Tuesday, March 17, 2020

Reflections on the coronavirus crisis pt 2: Be a light

 I added this to our family plan.
Years ago, I went to the 9/11 memorial center in NYC with my friend (who is still one of my most amazing and inspirational friends today) and I loved this t-shirt (see above) that I saw there, but didn't buy it. My friend, being the thoughtful, kind person she (was and still) is, secretly bought it for me and stuck it in my suitcase when we said goodbye after our trip. I've been thinking about it these days. 

Be a light.

God doesn't will sickness or the coronavirus or anything else bad that happens, be it a tsunami or a murder. Evil is a mysterious presence that we can not be sure in this world why God permits it to exist to some degree and sometimes it is frustrating and scary because evil usually seems bigger and louder than good. 

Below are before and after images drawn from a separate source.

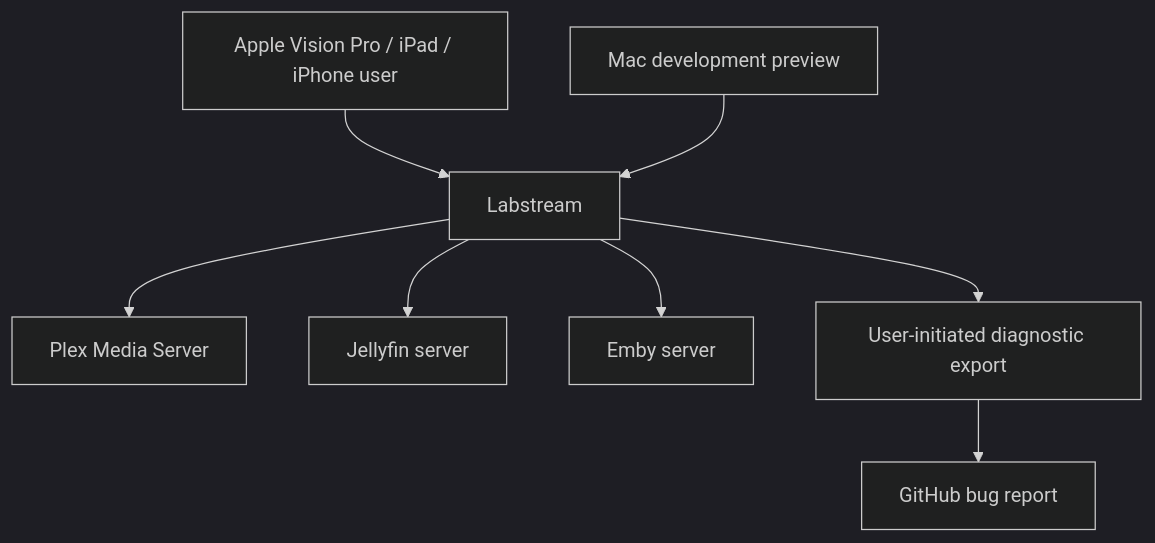
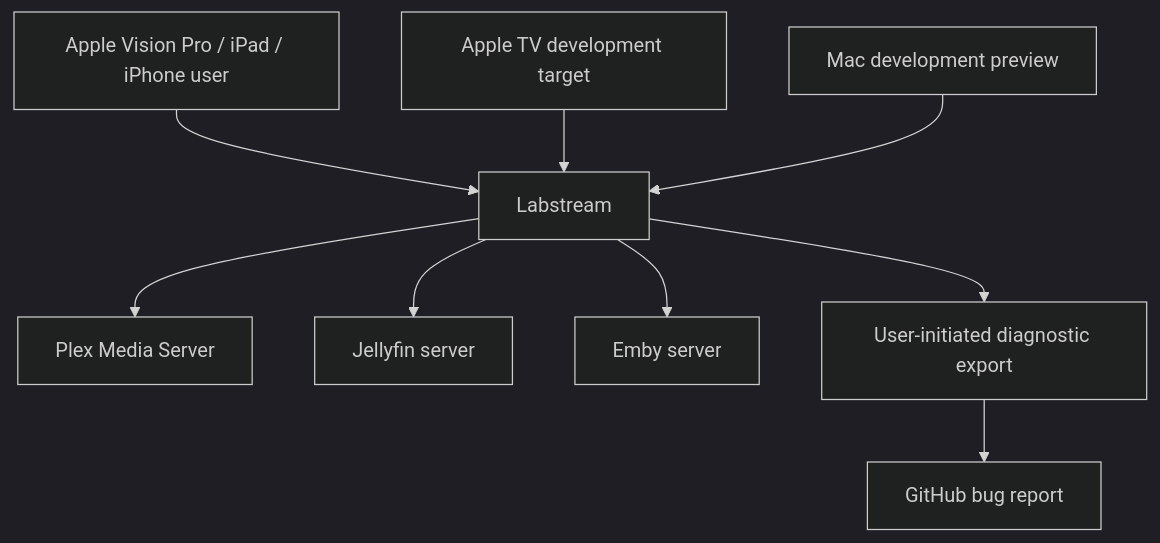
Before and after one commit to jlipworth/Labstream: the diagram in docs/index.md, drawn with Mermaid (dark theme). The commit also changed other lines of this file and 123 other files, not shown here.

````diff
--- a/docs/index.md
+++ b/docs/index.md
@@ -10,12 +11,13 @@
 ```mermaid
 flowchart TD
   accTitle: Labstream service topology
-  accDescr: Labstream runs on supported Apple devices or the Mac development preview, connects directly to a user-selected Plex, Jellyfin, or Emby server, and exports diagnostics only when the user chooses to report a bug.
+  accDescr: Labstream runs on supported Apple devices, the Apple TV development target, or the Mac development preview; it connects directly to a user-selected Plex, Jellyfin, or Emby server and exports diagnostics only when the user chooses to report a bug.
   User[Apple Vision Pro / iPad / iPhone user] --> App[Labstream]
+  TV[Apple TV development target] --> App
   Mac[Mac development preview] --> App
   App --> Plex[Plex Media Server]
   App --> Jellyfin[Jellyfin server]
   App --> Emby[Emby server]
   App --> Report[User-initiated diagnostic export]
   Report --> Issue[GitHub bug report]
 ```
````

But it isn't. If you have ever read any sentence of the Bible, you know that good is small but it is ALWAYS more powerful than evil and we know the end of the story: good wins. Good is the salt (small) in the food (big), the yeast (small) in the bread (big), the light (small) on the hill (big). 

Evil is sometimes mysterious but one thing we know for sure: crises and adversity brings out the best or the worst in people. Adversity permits GROWTH in virtues like self-sacrifice, courage, etc. 

Adversity has ALWAYS been present in every age and time throughout history. Why did we think we were untouchable? Why could every other human being in history be subject to hunger, poverty, war, plagues, natural disaster, terrorism, etc. but we are untouchable? Is it progressivism? Is it because we have "progressed" to a higher stage of life where scientism and materialism and hedonism have cured everything and will cure everything? 

Shocking front page headline: we are the same, finite (infinite souls of course), weak, insecure creatures in need of a Creator that the Romans at the end of the Roman Empire were, the persecuted Christians were (and are), the medievals suffering from the black plague were, Anne Frank and German Jews were, etc. 

And the tools for dealing with adversity are still the same: faith and family. 

Have courage. 
“The real things haven't changed. It is still best to be honest and truthful; to make the most of what we have; to be happy with simple pleasures; and have courage when things go wrong.” Laura Ingalls Wilder
Be a light. 
"In darkness we shine brightest."

Master list here: https://martajuliemaria.blogspot.com/p/isolation-reflections-and-ideas.html?m=1

No comments:

Post a Comment